_TASK ITEM:_ Scan the entries and tally the lines that include the string "Plano". Reply with the figure alone.

_SOURCE DATA:_

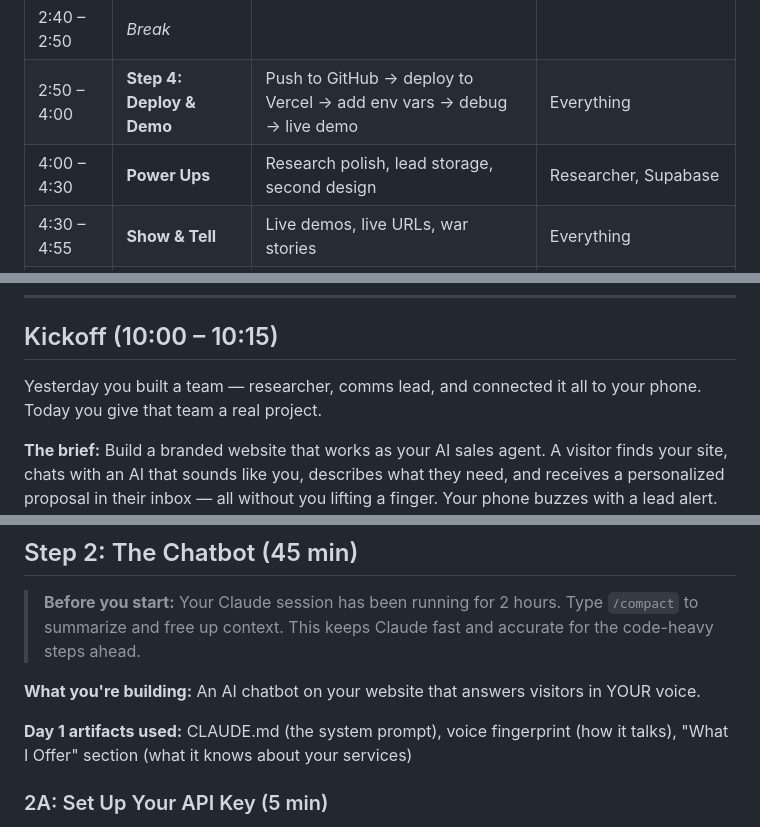
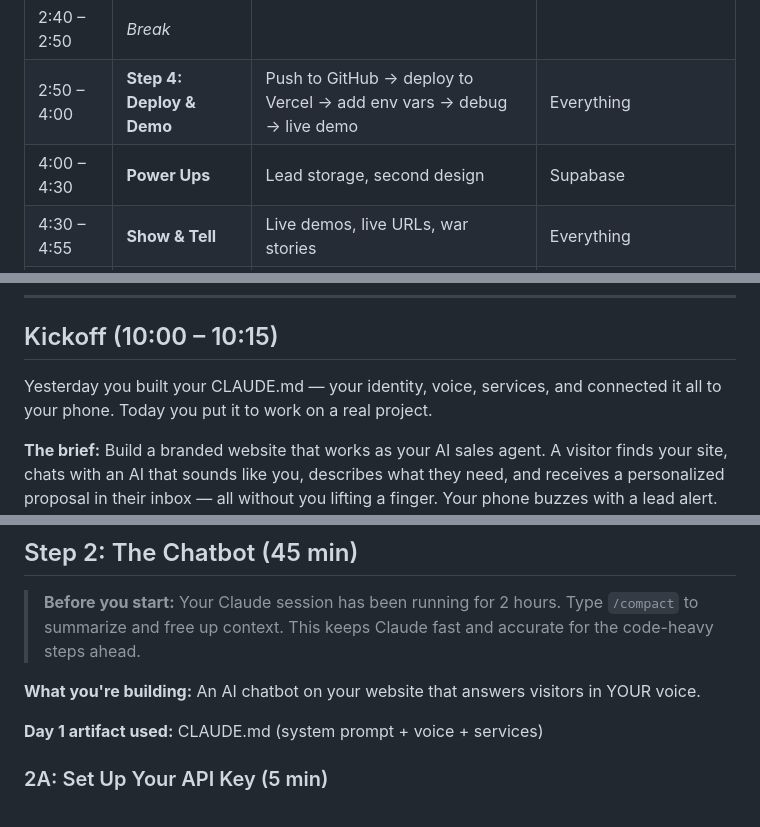
Before and after one commit to panky92/my-site, a Markdown page: student-handbook.md, 3 parts joined by grey strips. Drawn GitHub-style.

```diff
--- a/student-handbook.md
+++ b/student-handbook.md
@@ -62,7 +61,7 @@ If something's missing, spend 5 minutes enriching it now. It's easier to add con
 | 1:45 – 2:40   | **Step 3: Proposal Engine**   | Agentic tool use → PDF → email → lead alert → test locally            | Lead scoring rules, Telegram bot (alerts)            |
 | 2:40 – 2:50   | _Break_                       |                                                                       |                                                      |
 | 2:50 – 4:00   | **Step 4: Deploy & Demo**     | Push to GitHub → deploy to Vercel → add env vars → debug → live demo  | Everything                                           |
-| 4:00 – 4:30   | **Power Ups**                 | Research polish, lead storage, second design                          | Researcher, Supabase                                 |
+| 4:00 – 4:30   | **Power Ups**                 | Lead storage, second design                                           | Supabase                                             |
 | 4:30 – 4:55   | **Show & Tell**               | Live demos, live URLs, war stories                                    | Everything                                           |
 | 4:55 – 5:00   | **Close**                     | What you built. Monday habit.                                         |                                                      |
 
@@ -127,7 +126,7 @@ claude
 
 ## Kickoff (10:00 – 10:15)
 
-Yesterday you built a team — researcher, comms lead, and connected it all to your phone. Today you give that team a real project.
+Yesterday you built your CLAUDE.md — your identity, voice, services, and connected it all to your phone. Today you put it to work on a real project.
 
 **The brief:** Build a branded website that works as your AI sales agent. A visitor finds your site, chats with an AI that sounds like you, describes what they need, and receives a personalized proposal in their inbox — all without you lifting a finger. Your phone buzzes with a lead alert. You review the proposal. You approve it. The visitor gets it. That's what we're shipping today.
 
@@ -304,7 +303,7 @@ _Break — 10 min_
 
 **What you're building:** An AI chatbot on your website that answers visitors in YOUR voice.
 
-**Day 1 artifacts used:** CLAUDE.md (the system prompt), voice fingerprint (how it talks), "What I Offer" section (what it knows about your services)
+**Day 1 artifact used:** CLAUDE.md (system prompt + voice + services)
 
 ### 2A: Set Up Your API Key (5 min)
 
```
Also changed, not shown: other parts of student-handbook.md (+14 -31 lines).
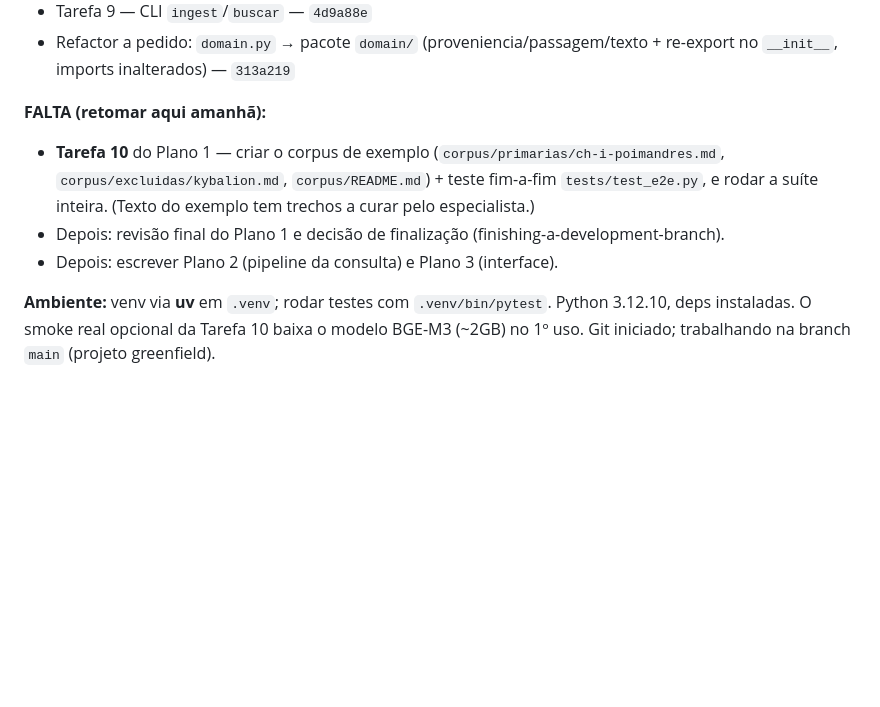
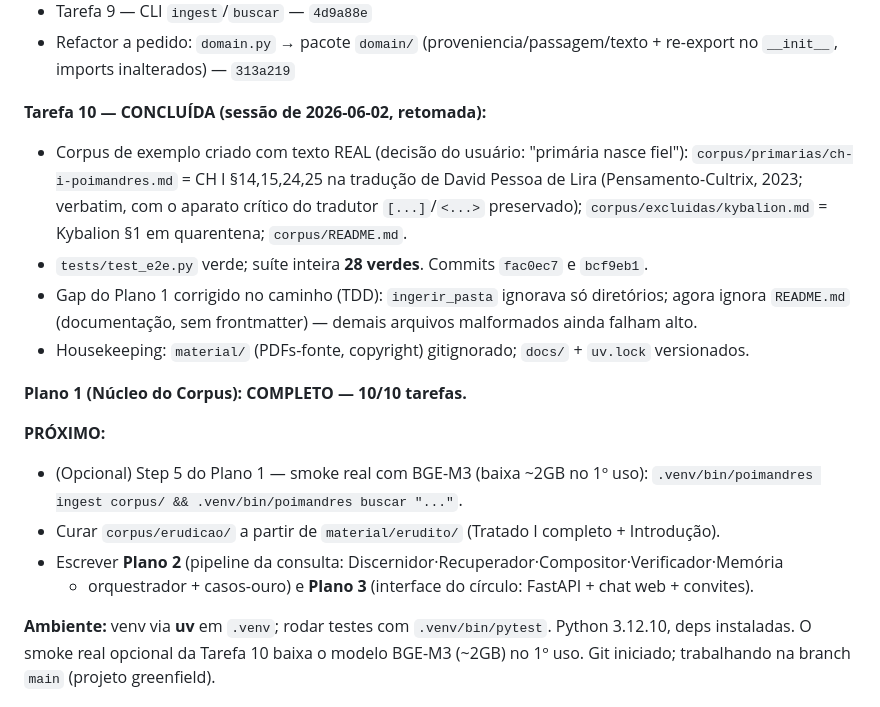
Before and after one commit to dahn94/poimandres, a Markdown page: docs/sessions/2026-06-02-domain-storytelling-log.md, the part around the change. Drawn GitHub-style; blank space fills up the shorter version.

Commit message:
docs: atualiza ponto de retomada — Plano 1 completo (Tarefa 10 + corpus real)
Co-Authored-By: Claude Opus 4.8 <noreply@anthropic.com>

```diff
--- a/docs/sessions/2026-06-02-domain-storytelling-log.md
+++ b/docs/sessions/2026-06-02-domain-storytelling-log.md
@@ -362,12 +362,24 @@ Execução do **Plano 1 (Núcleo do Corpus)** via subagentes (um implementador +
 - Refactor a pedido: `domain.py` → pacote `domain/` (proveniencia/passagem/texto + re-export
   no `__init__`, imports inalterados) — `313a219`
 
-**FALTA (retomar aqui amanhã):**
-- **Tarefa 10** do Plano 1 — criar o corpus de exemplo (`corpus/primarias/ch-i-poimandres.md`,
-  `corpus/excluidas/kybalion.md`, `corpus/README.md`) + teste fim-a-fim `tests/test_e2e.py`,
-  e rodar a suíte inteira. (Texto do exemplo tem trechos a curar pelo especialista.)
-- Depois: revisão final do Plano 1 e decisão de finalização (finishing-a-development-branch).
-- Depois: escrever Plano 2 (pipeline da consulta) e Plano 3 (interface).
+**Tarefa 10 — CONCLUÍDA (sessão de 2026-06-02, retomada):**
+- Corpus de exemplo criado com texto REAL (decisão do usuário: "primária nasce fiel"):
+  `corpus/primarias/ch-i-poimandres.md` = CH I §14,15,24,25 na tradução de David Pessoa de Lira
+  (Pensamento-Cultrix, 2023; verbatim, com o aparato crítico do tradutor `[...]`/`<...>` preservado);
+  `corpus/excluidas/kybalion.md` = Kybalion §1 em quarentena; `corpus/README.md`.
+- `tests/test_e2e.py` verde; suíte inteira **28 verdes**. Commits `fac0ec7` e `bcf9eb1`.
+- Gap do Plano 1 corrigido no caminho (TDD): `ingerir_pasta` ignorava só diretórios; agora ignora
+  `README.md` (documentação, sem frontmatter) — demais arquivos malformados ainda falham alto.
+- Housekeeping: `material/` (PDFs-fonte, copyright) gitignorado; `docs/` + `uv.lock` versionados.
+
+**Plano 1 (Núcleo do Corpus): COMPLETO — 10/10 tarefas.**
+
+**PRÓXIMO:**
+- (Opcional) Step 5 do Plano 1 — smoke real com BGE-M3 (baixa ~2GB no 1º uso):
+  `.venv/bin/poimandres ingest corpus/ && .venv/bin/poimandres buscar "..."`.
+- Curar `corpus/erudicao/` a partir de `material/erudito/` (Tratado I completo + Introdução).
+- Escrever **Plano 2** (pipeline da consulta: Discernidor·Recuperador·Compositor·Verificador·Memória
+  + orquestrador + casos-ouro) e **Plano 3** (interface do círculo: FastAPI + chat web + convites).
 
 **Ambiente:** venv via **uv** em `.venv`; rodar testes com `.venv/bin/pytest`. Python 3.12.10,
 deps instaladas. O smoke real opcional da Tarefa 10 baixa o modelo BGE-M3 (~2GB) no 1º uso.
```
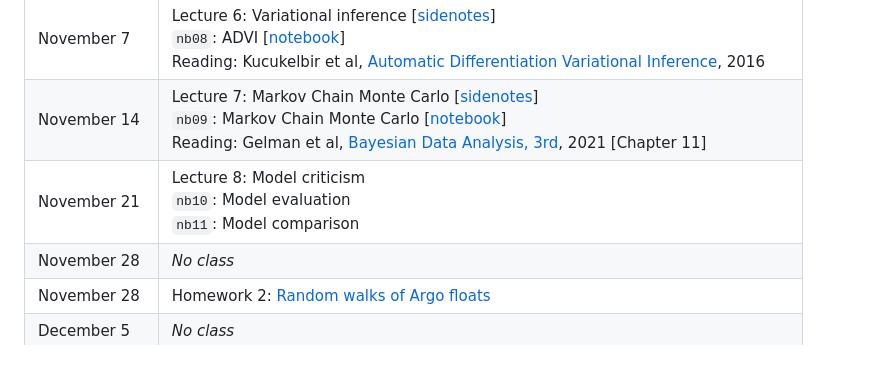
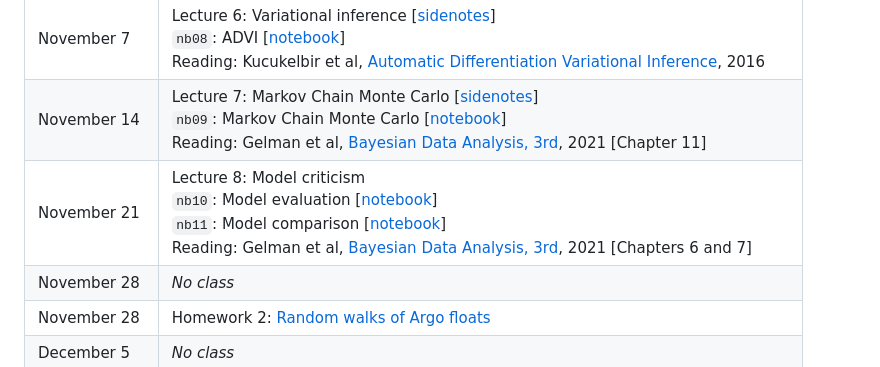
Before and after one commit to glouppe/dats0001-foundations-of-data-science, a Markdown page: README.md, the part around the change. Drawn GitHub-style.

Commit message:
lecture 8

```diff
--- a/README.md
+++ b/README.md
@@ -19,7 +19,7 @@ Materials for DATS0001 Foundations of Data Science, ULiège, Fall 2022.
 | October 31 | Homework 1: [Explore the Argo data](https://github.com/glouppe-teaching/dats0001-hw1) |
 | November 7 | Lecture 6: Variational inference [[sidenotes](./pdf/lec06-sidenotes.pdf)]<br>`nb08`: ADVI [[notebook](./nb08-advi.ipynb)]<br>Reading: Kucukelbir et al, [Automatic Differentiation Variational Inference](https://arxiv.org/abs/1603.00788), 2016  |
 | November 14 | Lecture 7: Markov Chain Monte Carlo [[sidenotes](./pdf/lec07-sidenotes.pdf)]<br>`nb09`: Markov Chain Monte Carlo [[notebook](./nb09-mcmc.ipynb)]<br>Reading: Gelman et al, [Bayesian Data Analysis, 3rd](http://www.stat.columbia.edu/~gelman/book/BDA3.pdf), 2021 [Chapter 11] |
-| November 21 | Lecture 8: Model criticism<br>`nb10`: Model evaluation<br>`nb11`: Model comparison |
+| November 21 | Lecture 8: Model criticism<br>`nb10`: Model evaluation [[notebook](./nb10-model-checking.ipynb)]<br>`nb11`: Model comparison [[notebook](./nb11-model-comparison.ipynb)]<br>Reading: Gelman et al, [Bayesian Data Analysis, 3rd](http://www.stat.columbia.edu/~gelman/book/BDA3.pdf), 2021 [Chapters 6 and 7] |
 | November 28 | _No class_ |
 | November 28 | Homework 2: [Random walks of Argo floats](https://github.com/glouppe-teaching/dats0001-hw2) |
 | December 5  | _No class_ |
```
Also changed, not shown: figures/nb11/bf.png (added), 2 other files.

_TASK SOLUTION:_ 10